Saved entries:
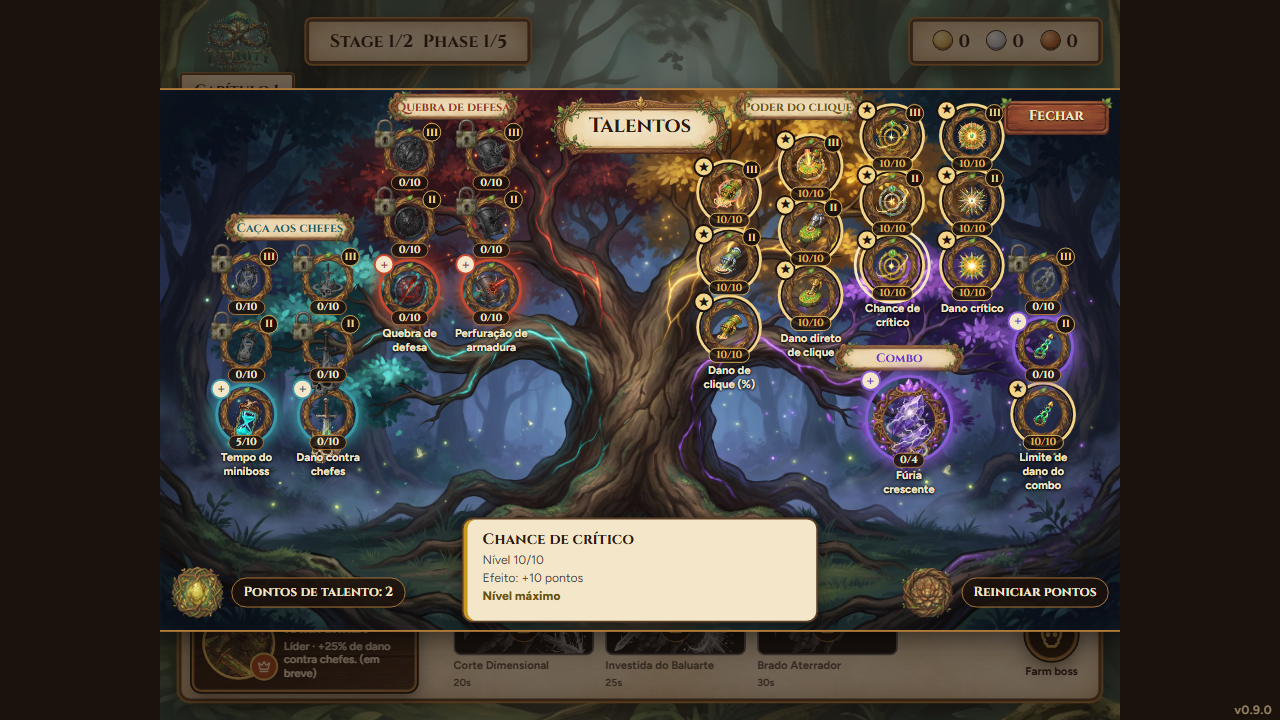
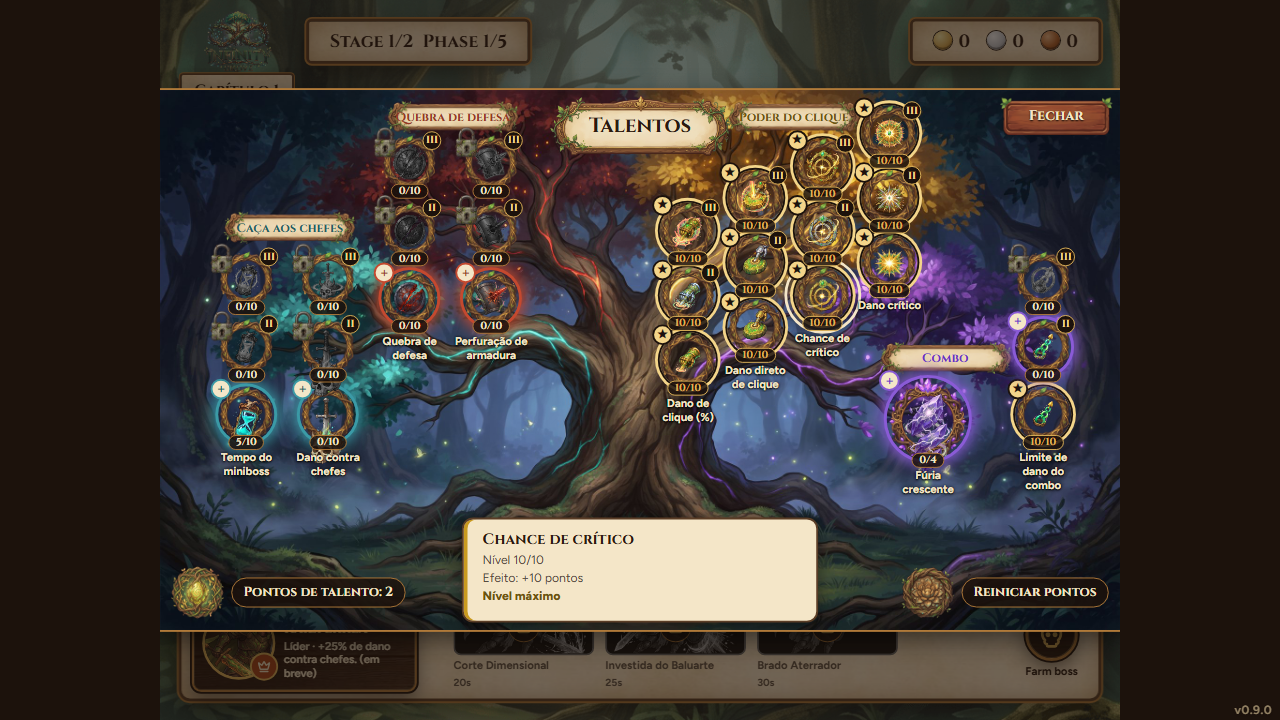
fix(game): apply the round 3 review findings to the talent tree layout
POWER columns move onto the gold foliage at x 55, 62, 69 and 76 (the
review asked for 56, 62, 68 and 74: at 6 % spacing a grade 1 caption of
80 px touches the next column's node, so the spacing is 7 %), grade 1 at
y 50, 44, 38 and 32 with a step of 12, so no grade 3 node reaches Fechar.
Banners: POWER (66, 5), BREAK y 5 (its grade 1 row drops to 38.5 to keep
the grade 3 nodes under it), COMBO (81.8, 49.7) instead of x 85, which
would cover the COMBO column's grade 2 node. Fúria crescente at x 80.

Re-pinned: talentTreeLayout.test.js (rows, columns, banners, Fúria; new
checks for caption-node, caption-caption, Fechar clearance and banners),
talentsView.test.js (CLICK_DAMAGE, COMBO_FURY, POWER banner and three
revealTalent values, the keep-scroll case now at scroll 700, 400),
e2e "draws 28 nodes" (CLICK_DAMAGE at 563.2 x 288 px) and the e2e phone
"keeps the scroll" test (scroll 700, 400). Regenerates the 11-real-art
shots. Adds T32.

Changed region(s): [[0.5, 0.1222, 0.8125, 0.7028], [0.2812, 0.1222, 0.4375, 0.5194]]

diff --git a/game/src/adapters/phaser/views/talentTreeLayout.test.js b/game/src/adapters/phaser/views/talentTreeLayout.test.js
@@ -13,7 +13,7 @@ describe('NODE_POSITIONS', () => {
         expect(IDS).toHaveLength(28);
     });
 
-    it('stacks each chain in one column, grade 1 lowest, a grade every 12.5 % of the height (12 % in the last two POWER columns)', () => {
+    it('stacks each chain in one column, grade 1 lowest, a grade every 12.5 % of the height (12 % in the four POWER columns, a staircase of grade 1 at 50, 44, 38 and 32)', () => {
         GRADED.forEach((id) => {
             expect(NODE_POSITIONS[`${id}_G2`].x).toBe(NODE_POSITIONS[id].x);
             expect(NODE_POSITIONS[`${id}_G3`].x).toBe(NODE_POSITIONS[id].x);
@@ -23,24 +23,24 @@ describe('NODE_POSITIONS', () => {
 
         expect(rows('MINIBOSS_TIME')).toEqual([ 60, 47.5, 35 ]);
         expect(rows('BOSS_DAMAGE')).toEqual([ 60, 47.5, 35 ]);
-        expect(rows('PHYSICAL_BREAK')).toEqual([ 37, 24.5, 12 ]);
-        expect(rows('ARMOR_PIERCE')).toEqual([ 37, 24.5, 12 ]);
-        expect(rows('CLICK_DAMAGE')).toEqual([ 44, 31.5, 19 ]);
-        expect(rows('CLICK_FLAT_DAMAGE')).toEqual([ 38, 26, 14 ]);
-        expect(rows('CRIT_CHANCE')).toEqual([ 32.5, 20.5, 8.5 ]);
-        expect(rows('CRIT_DAMAGE')).toEqual([ 32.5, 20.5, 8.5 ]);
+        expect(rows('PHYSICAL_BREAK')).toEqual([ 38.5, 26, 13.5 ]);
+        expect(rows('ARMOR_PIERCE')).toEqual([ 38.5, 26, 13.5 ]);
+        expect(rows('CLICK_DAMAGE')).toEqual([ 50, 38, 26 ]);
+        expect(rows('CLICK_FLAT_DAMAGE')).toEqual([ 44, 32, 20 ]);
+        expect(rows('CRIT_CHANCE')).toEqual([ 38, 26, 14 ]);
+        expect(rows('CRIT_DAMAGE')).toEqual([ 32, 20, 8 ]);
         expect(rows('COMBO')).toEqual([ 60, 47.5, 35 ]);
     });
 
-    it('puts every branch over its own painted foliage: columns x 9 and 17.5 (TIME), 26 and 34.5 (BREAK), 59.3 to 84.6 (POWER), 92 (COMBO)', () => {
+    it('puts every branch over its own painted foliage: columns x 9 and 17.5 (TIME), 26 and 34.5 (BREAK), 55 to 76 (POWER), 92 (COMBO)', () => {
         expect([ 'MINIBOSS_TIME', 'BOSS_DAMAGE' ].map((id) => NODE_POSITIONS[id].x)).toEqual([ 9, 17.5 ]);
         expect([ 'PHYSICAL_BREAK', 'ARMOR_PIERCE' ].map((id) => NODE_POSITIONS[id].x)).toEqual([ 26, 34.5 ]);
-        expect([ 'CLICK_DAMAGE', 'CLICK_FLAT_DAMAGE', 'CRIT_CHANCE', 'CRIT_DAMAGE' ].map((id) => NODE_POSITIONS[id].x)).toEqual([ 59.3, 67.8, 76.3, 84.6 ]);
+        expect([ 'CLICK_DAMAGE', 'CLICK_FLAT_DAMAGE', 'CRIT_CHANCE', 'CRIT_DAMAGE' ].map((id) => NODE_POSITIONS[id].x)).toEqual([ 55, 62, 69, 76 ]);
         expect(NODE_POSITIONS.COMBO.x).toBe(92);
     });
 
-    it('puts Fúria crescente on the violet foliage at (78, 61) and marks it large', () => {
-        expect(NODE_POSITIONS.COMBO_FURY).toEqual({ x: 78, y: 61 });
+    it('puts Fúria crescente on the violet foliage at (80, 61) and marks it large', () => {
+        expect(NODE_POSITIONS.COMBO_FURY).toEqual({ x: 80, y: 61 });
         expect(LARGE_NODES).toEqual([ 'COMBO_FURY' ]);
     });
 
@@ -48,7 +48,7 @@ describe('NODE_POSITIONS', () => {
         nodes.forEach(([ , { x, y } ]) => {
             expect(x).toBeGreaterThanOrEqual(5);
             expect(x).toBeLessThanOrEqual(95);
-            expect(y).toBeGreaterThanOrEqual(8.5);
+            expect(y).toBeGreaterThanOrEqual(8);
             expect(y).toBeLessThanOrEqual(61);
         });
 
@@ -78,6 +78,45 @@ describe('NODE_POSITIONS', () => {
         expect(touching).toEqual([]);
     });
 
+    it('keeps every grade 1 caption (80 px wide, two lines of 15 px, three for Limite de dano do combo) off every other node and caption, and every node 12 px from Fechar', () => {
+        const px = ({ x, y }) => ({ x: x / 100 * TREE_SIZE.width, y: y / 100 * TREE_SIZE.height });
+        const around = ([ id, position ], half) => ({ id, left: px(position).x - half, right: px(position).x + half, top: px(position).y - half, bottom: px(position).y + half });
+        const hit = (a, b) => a.left < b.right && b.left < a.right && a.top < b.bottom && b.top < a.bottom;
+        const half = (id) => (LARGE_NODES.includes(id) ? LARGE_NODE_HALF : NODE_HALF);
+        const boxes = nodes.map((node) => around(node, half(node[0])));
+        const captions = nodes.filter(([ id ]) => !/_G[23]$/.test(id)).map(([ id, position ]) => {
+            const centre = px(position);
+
+            return { id, left: centre.x - 40, right: centre.x + 40, top: centre.y + half(id) + 9, bottom: centre.y + half(id) + 9 + (id === 'COMBO' ? 45 : 30) };
+        });
+        const fechar = { left: 0.88 * TREE_SIZE.width - 12, right: TREE_SIZE.width, top: 0, bottom: 46 + 12 };
+
+        expect(captions.flatMap((caption) => boxes.filter((box) => box.id !== caption.id && hit(caption, box)).map((box) => `${caption.id} over ${box.id}`))).toEqual([]);
+        expect(captions.flatMap((a, i) => captions.slice(i + 1).filter((b) => hit(a, b)).map((b) => `${a.id} over ${b.id}`))).toEqual([]);
+        expect(boxes.filter((box) => hit(box, fechar)).map(({ id }) => id)).toEqual([]);
+    });
+
+    it('keeps the four banners (140 x 34 px) off every node, every caption and the plaque, and inside the board', () => {
+        const banners = Object.entries(BANNER_POSITIONS).map(([ id, { x, y } ]) => ({
+            id, left: x / 100 * TREE_SIZE.width - 70, right: x / 100 * TREE_SIZE.width + 70, top: y / 100 * TREE_SIZE.height - 17, bottom: y / 100 * TREE_SIZE.height + 17
+        }));
+        const hit = (a, b) => a.left < b.right && b.left < a.right && a.top < b.bottom && b.top < a.bottom;
+        const plaque = { left: 0.41 * TREE_SIZE.width, right: 0.59 * TREE_SIZE.width, top: 0, bottom: 0.13 * TREE_SIZE.height };
+        const boxes = nodes.map(([ id, { x, y } ]) => {
+            const half = LARGE_NODES.includes(id) ? LARGE_NODE_HALF : NODE_HALF;
+            const [ cx, cy ] = [ x / 100 * TREE_SIZE.width, y / 100 * TREE_SIZE.height ];
+
+            return { id, left: cx - half, right: cx + half, top: cy - half, bottom: cy + half, caption: { left: cx - 40, right: cx + 40, top: cy + half + 9, bottom: cy + half + 54 } };
+        });
+
+        banners.forEach((banner) => {
+            expect(banner.left).toBeGreaterThanOrEqual(0);
+            expect(banner.right).toBeLessThanOrEqual(TREE_SIZE.width);
+            expect(hit(banner, plaque)).toBe(false);
+            expect(boxes.filter((box) => hit(banner, box) || (!/_G[23]$/.test(box.id) && hit(banner, box.caption))).map(({ id }) => `${banner.id} over ${id}`)).toEqual([]);
+        });
+    });
+
     it('keeps the nodes of one row at least 8 % apart (a caption is 80 px, 7.8 %)', () => {
         nodes.forEach(([ idA, a ]) => nodes.forEach(([ idB, b ]) => {
             if (idA !== idB && a.y === b.y)
@@ -92,7 +131,7 @@ describe('banners, glows and veins', () => {
     it('places one banner per branch and one glow per branch', () => {
         expect(Object.keys(BANNER_POSITIONS)).toEqual([ 'TIME', 'BREAK', 'POWER', 'COMBO' ]);
         expect(Object.keys(BRANCH_GLOWS)).toEqual([ 'TIME', 'BREAK', 'POWER', 'COMBO' ]);
-        expect(BANNER_POSITIONS).toEqual({ TIME: { x: 13.5, y: 25.5 }, BREAK: { x: 30.5, y: 3.2 }, POWER: { x: 66.4, y: 3.2 }, COMBO: { x: 77, y: 49.7 } });
+        expect(BANNER_POSITIONS).toEqual({ TIME: { x: 13.5, y: 25.5 }, BREAK: { x: 30.5, y: 5 }, POWER: { x: 66, y: 5 }, COMBO: { x: 81.8, y: 49.7 } });
         expect(BRANCH_GLOWS).toEqual({
             TIME: { x: 25, y: 50, rx: 22, ry: 24 },
             BREAK: { x: 34, y: 22, rx: 18, ry: 25 },
@@ -110,6 +149,6 @@ describe('banners, glows and veins', () => {
         const combo = VEINS.at(-1);
 
         expect(combo).toHaveLength(5);
-        expect(combo[1]).toEqual({ x: 78, y: 61 });
+        expect(combo[1]).toEqual({ x: 80, y: 61 });
     });
 });

diff --git a/game/src/adapters/phaser/views/talentsView.test.js b/game/src/adapters/phaser/views/talentsView.test.js
@@ -62,8 +62,8 @@ describe('the nodes', () => {
     it('centres each node on its map coordinates', () => {
         const screen = show();
 
-        expect([ find(screen, 'talent-CLICK_DAMAGE').style.left, find(screen, 'talent-CLICK_DAMAGE').style.top ]).toEqual([ '59.3%', '44%' ]);
-        expect([ find(screen, 'talent-COMBO_FURY').style.left, find(screen, 'talent-COMBO_FURY').style.top ]).toEqual([ '78%', '61%' ]);
+        expect([ find(screen, 'talent-CLICK_DAMAGE').style.left, find(screen, 'talent-CLICK_DAMAGE').style.top ]).toEqual([ '55%', '50%' ]);
+        expect([ find(screen, 'talent-COMBO_FURY').style.left, find(screen, 'talent-COMBO_FURY').style.top ]).toEqual([ '80%', '61%' ]);
         expect([ find(screen, 'talent-MINIBOSS_TIME').style.left, find(screen, 'talent-MINIBOSS_TIME').style.top ]).toEqual([ '9%', '60%' ]);
     });
 
@@ -228,7 +228,7 @@ describe('the board', () => {
         const screen = show();
 
         expect([ ...screen.querySelectorAll('.talent-branch-title') ].map((node) => node.textContent)).toEqual([ 'Caça aos chefes', 'Quebra de defesa', 'Poder do clique', 'Combo' ]);
-        expect([ find(screen, 'talent-branch-POWER').style.left, find(screen, 'talent-branch-POWER').style.top ]).toEqual([ '66.4%', '3.2%' ]);
+        expect([ find(screen, 'talent-branch-POWER').style.left, find(screen, 'talent-branch-POWER').style.top ]).toEqual([ '66%', '5%' ]);
     });
 
     it('gives each lit layer its ellipse and its opacity', () => {
@@ -363,8 +363,8 @@ describe('revealTalent', () => {
 
         revealTalent(screen, 'COMBO_FURY');
 
-        //  Its centre (78 %, 61 %) is at (1597.44, 702.72) of the board: the right edge keeps 88 + 12 px, the bottom keeps 88 px of node and 108 px of caption above the card
-        expect(scroll.scrollLeft).toBeCloseTo(1597.44 - (1024 - 88 - 12), 5);
+        //  Its centre (80 %, 61 %) is at (1638.4, 702.72) of the board: the right edge keeps 88 + 12 px, the bottom keeps 88 px of node and 108 px of caption above the card
+        expect(scroll.scrollLeft).toBeCloseTo(1638.4 - (1024 - 88 - 12), 5);
         expect(scroll.scrollTop).toBeCloseTo(702.72 - (576 - 136 - 88 - 108), 5);
     });
 
@@ -373,9 +373,9 @@ describe('revealTalent', () => {
 
         revealTalent(screen, 'CLICK_DAMAGE_G3');
 
-        //  (59.3 %, 19 %) is at (1214.464, 218.88): 76 + 60 px under the top edge
+        //  (55 %, 26 %) is at (1126.4, 299.52): 76 + 60 px under the top edge
         expect(scroll.scrollLeft).toBe(512);
-        expect(scroll.scrollTop).toBeCloseTo(218.88 - (76 + 60), 5);
+        expect(scroll.scrollTop).toBeCloseTo(299.52 - (76 + 60), 5);
 
         const low = phone(0, 0);
 
@@ -387,11 +387,11 @@ describe('revealTalent', () => {
     });
 
     it('leaves the scroll alone when the node is already in the free area', () => {
-        const { screen, scroll } = phone(700, 288);
+        const { screen, scroll } = phone(700, 400);
 
         revealTalent(screen, 'CLICK_DAMAGE');
 
-        expect([ scroll.scrollLeft, scroll.scrollTop ]).toEqual([ 700, 288 ]);
+        expect([ scroll.scrollLeft, scroll.scrollTop ]).toEqual([ 700, 400 ]);
     });
 
     it('does nothing on a board that does not scroll, for a talent without a node or without a screen', () => {

diff --git a/game/src/adapters/phaser/views/talentTreeLayout.js b/game/src/adapters/phaser/views/talentTreeLayout.js
@@ -3,12 +3,12 @@ export const TREE_SIZE = { width: 1024, height: 576 };
 
 export const TREE_IMAGE = 'assets/talent-tree-bg.jpg';
 
-//  Grade 1 lowest, one grade every 12.5 % of the height (12 % in the last POWER column, which has less crown above it): `rise` gives the three rows of a column from its grade 1 row
+//  Grade 1 lowest, one grade every 12.5 % of the height (12 % in the four POWER columns, a staircase that climbs to the right with the crown): `rise` gives the three rows of a column from its grade 1 row
 const rise = (grade1, step = 12.5) => ({ 1: grade1, 2: grade1 - step, 3: grade1 - 2 * step });
 const CHAINS = [
     [ 'MINIBOSS_TIME', 9, rise(60) ], [ 'BOSS_DAMAGE', 17.5, rise(60) ],
-    [ 'PHYSICAL_BREAK', 26, rise(37) ], [ 'ARMOR_PIERCE', 34.5, rise(37) ],
-    [ 'CLICK_DAMAGE', 59.3, rise(44) ], [ 'CLICK_FLAT_DAMAGE', 67.8, rise(38, 12) ], [ 'CRIT_CHANCE', 76.3, rise(32.5, 12) ], [ 'CRIT_DAMAGE', 84.6, rise(32.5, 12) ],
+    [ 'PHYSICAL_BREAK', 26, rise(38.5) ], [ 'ARMOR_PIERCE', 34.5, rise(38.5) ],
+    [ 'CLICK_DAMAGE', 55, rise(50, 12) ], [ 'CLICK_FLAT_DAMAGE', 62, rise(44, 12) ], [ 'CRIT_CHANCE', 69, rise(38, 12) ], [ 'CRIT_DAMAGE', 76, rise(32, 12) ],
     [ 'COMBO', 92, rise(60) ]
 ];
 
@@ -16,12 +16,12 @@ const CHAINS = [
 export const NODE_POSITIONS = Object.freeze({
     ...Object.fromEntries(CHAINS.flatMap(([ id, x, rows ]) =>
         [ 1, 2, 3 ].map((grade) => [ grade === 1 ? id : `${id}_G${grade}`, { x, y: rows[grade] } ]))),
-    COMBO_FURY: { x: 78, y: 61 }
+    COMBO_FURY: { x: 80, y: 61 }
 });
 
 export const LARGE_NODES = Object.freeze([ 'COMBO_FURY' ]);
 
-export const BANNER_POSITIONS = Object.freeze({ TIME: { x: 13.5, y: 25.5 }, BREAK: { x: 30.5, y: 3.2 }, POWER: { x: 66.4, y: 3.2 }, COMBO: { x: 77, y: 49.7 } });
+export const BANNER_POSITIONS = Object.freeze({ TIME: { x: 13.5, y: 25.5 }, BREAK: { x: 30.5, y: 5 }, POWER: { x: 66, y: 5 }, COMBO: { x: 81.8, y: 49.7 } });
 
 //  The ellipse of each branch's lit veins: centre (x, y) and radii (rx, ry), in percent
 export const BRANCH_GLOWS = Object.freeze({

diff --git a/game/e2e/talentTreeRework.spec.js b/game/e2e/talentTreeRework.spec.js
@@ -125,7 +125,7 @@ test.describe('Talentos tree: nodes', () => {
         expect((await size(page.getByTestId('talent-CLICK_DAMAGE')))[0]).toBe(60);
         expect((await size(page.getByTestId('talent-COMBO_FURY')))[0]).toBe(88);
 
-        //  CLICK_DAMAGE sits at 59.3 % x 1024 and 44 % x 576 of the board
+        //  CLICK_DAMAGE sits at 55 % x 1024 and 50 % x 576 of the board
         const centre = await page.getByTestId('talent-CLICK_DAMAGE').evaluate((node) =>
         {
             const tree = document.querySelector('[data-testid="talent-tree"]').getBoundingClientRect();
@@ -134,8 +134,8 @@ test.describe('Talentos tree: nodes', () => {
             return [ (box.x + box.width / 2 - tree.x) * (1024 / tree.width), (box.y + box.height / 2 - tree.y) * (576 / tree.height) ];
         });
 
-        expect(Math.abs(centre[0] - 607.2)).toBeLessThanOrEqual(1);
-        expect(Math.abs(centre[1] - 253.4)).toBeLessThanOrEqual(1);
+        expect(Math.abs(centre[0] - 563.2)).toBeLessThanOrEqual(1);
+        expect(Math.abs(centre[1] - 288)).toBeLessThanOrEqual(1);
     });
 
     test('captions grade 1 nodes and badges grades 2 and 3', async ({ page }) => {
@@ -511,12 +511,12 @@ test.describe('Talentos tree: phones and desktops', () => {
         expect(await read('scrollTop')).toBe(288);
 
         //  A node in view is selected: the scroll the player chose stays
-        await scroll.evaluate((node) => { node.scrollLeft = 700; });
+        await scroll.evaluate((node) => { node.scrollLeft = 700; node.scrollTop = 400; });
         await select(page, 'CLICK_DAMAGE');
 
         await expect(page.getByTestId('talent-detail-name')).toHaveText('Dano de clique (%)');
         expect(await read('scrollLeft')).toBe(700);
-        expect(await read('scrollTop')).toBe(288);
+        expect(await read('scrollTop')).toBe(400);
         expect((await page.getByTestId('talent-points').evaluate((node) => node.offsetLeft))).toBe(12);
         expect((await size(page.getByTestId('talent-detail')))[0]).toBe(380);
     });

diff --git a/.specs/features/talent-tree-rework/tasks.md b/.specs/features/talent-tree-rework/tasks.md
@@ -126,7 +126,7 @@ T25 → T26 → T27 → T28 → T29 → T30
 ### Phase 6d: art calibration (game-dev)
 
 ```
-T31
+T31 → T32
 ```
 
 ---
@@ -1922,6 +1922,28 @@ The painted board (`talent-tree-bg.jpg` and `talent-tree-bg-lit.jpg`, 2048 x 115
 
 ---
 
+#### T32: apply the round 3 findings of the UI review to the layout [x]
+
+**Owner**: game-dev
+**Goal**: The POWER nodes sit over the gold foliage in a regular staircase, the banners sit clear of nodes, captions, the plaque and the right edge, and no grade 3 node touches Fechar (TTR-20; ui-review round 3, findings 1 to 5).
+**Where**: `game/src/adapters/phaser/views/talentTreeLayout.js` (`CHAINS`, `COMBO_FURY`, `BANNER_POSITIONS`)
+**Also changes**: `talentTreeLayout.test.js`, `talentsView.test.js`, `game/e2e/talentTreeRework.spec.js` (re-pin the coordinates), the `11-real-art-*` shots
+**Read first**: `.specs/features/talent-tree-rework/ui-review.html` (round 3), `game/src/adapters/phaser/views/talentTreeLayout.js`
+**Depends on**: T31
+**Requirement**: TTR-20
+
+**What**: POWER columns at x 55, 62, 69 and 76 (the review asked for 56, 62, 68 and 74; a 6 % spacing makes a grade 1 caption of 80 px touch the next column's node, so the spacing is 7 %), grade 1 at y 50, 44, 38 and 32 with a step of 12; POWER banner (66, 5); Fúria crescente at x 80; COMBO banner (81.8, 49.7), clear of the COMBO column's grade 2 node (the review's x 85 would cover it); BREAK grade 1 at 38.5 and banner y 5.
+
+**Tests**: unit: rows, columns and banners re-pinned; new checks that no grade 1 caption touches another node or caption, no node is within 12 px of Fechar, and no banner touches a node, a caption, the plaque or the board edge
+**Gate**: `cd game && npm test`, `cd game && npm run build`, `cd game && npx playwright test e2e/talentTreeRework.spec.js`
+**Done when**:
+
+- [x] The `11-real-art` desktop and phone shots show the POWER columns on the gold foliage and no overlap, and the three gates are green.
+
+**Commit**: `fix(game): apply the round 3 review findings to the talent tree layout`
+
+---
+
 ## Validation Tables
 
 ### Task Granularity Check
@@ -1959,6 +1981,7 @@ The painted board (`talent-tree-bg.jpg` and `talent-tree-bg-lit.jpg`, 2048 x 115
 | T29 | 1 stylesheet rule | ✅ Granular |
 | T30 | 1 stylesheet rule | ✅ Granular |
 | T31 | 1 layout file (+ its re-pinned tests) | ⚠ Cohesive (the coordinates are one table, the tests pin it) |
+| T32 | 1 layout file (+ its re-pinned tests) | ⚠ Cohesive (same table as T31) |
 
 ### Diagram-Definition Cross-Check
 
@@ -1995,6 +2018,7 @@ The painted board (`talent-tree-bg.jpg` and `talent-tree-bg-lit.jpg`, 2048 x 115
 | T29 | T28 | T28 → T29 | ✅ Match |
 | T30 | T29 | T29 → T30 | ✅ Match |
 | T31 | None | (none) | ✅ Match |
+| T32 | T31 | T31 → T32 | ✅ Match |
 
 ### Test Co-location Validation
 
@@ -2031,3 +2055,4 @@ The painted board (`talent-tree-bg.jpg` and `talent-tree-bg-lit.jpg`, 2048 x 115
 | T30 | Stylesheet | e2e | e2e | ✅ OK |
 | T28 | Game view and scene | unit (jsdom) + e2e | unit + e2e | ✅ OK |
 | T31 | Game view layout | unit (jsdom) + e2e | unit + e2e | ✅ OK |
+| T32 | Game view layout | unit (jsdom) + e2e | unit + e2e | ✅ OK |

§ Task to complete
Whenever a line includes the word "next", pull it out of the entries.

§ Result
80 px touches the next column's node, so the spacing is 7 %), grade 1 at
+**What**: POWER columns at x 55, 62, 69 and 76 (the review asked for 56, 62, 68 and 74; a 6 % spacing makes a grade 1 caption of 80 px touch the next column's node, so the spacing is 7 %), grade 1 at y 50, 44, 38 and 32 with a step of 12; POWER banner (66, 5); Fúria crescente at x 80; COMBO banner (81.8, 49.7), clear of the COMBO column's grade 2 node (the review's x 85 would cover it); BREAK grade 1 at 38.5 and banner y 5.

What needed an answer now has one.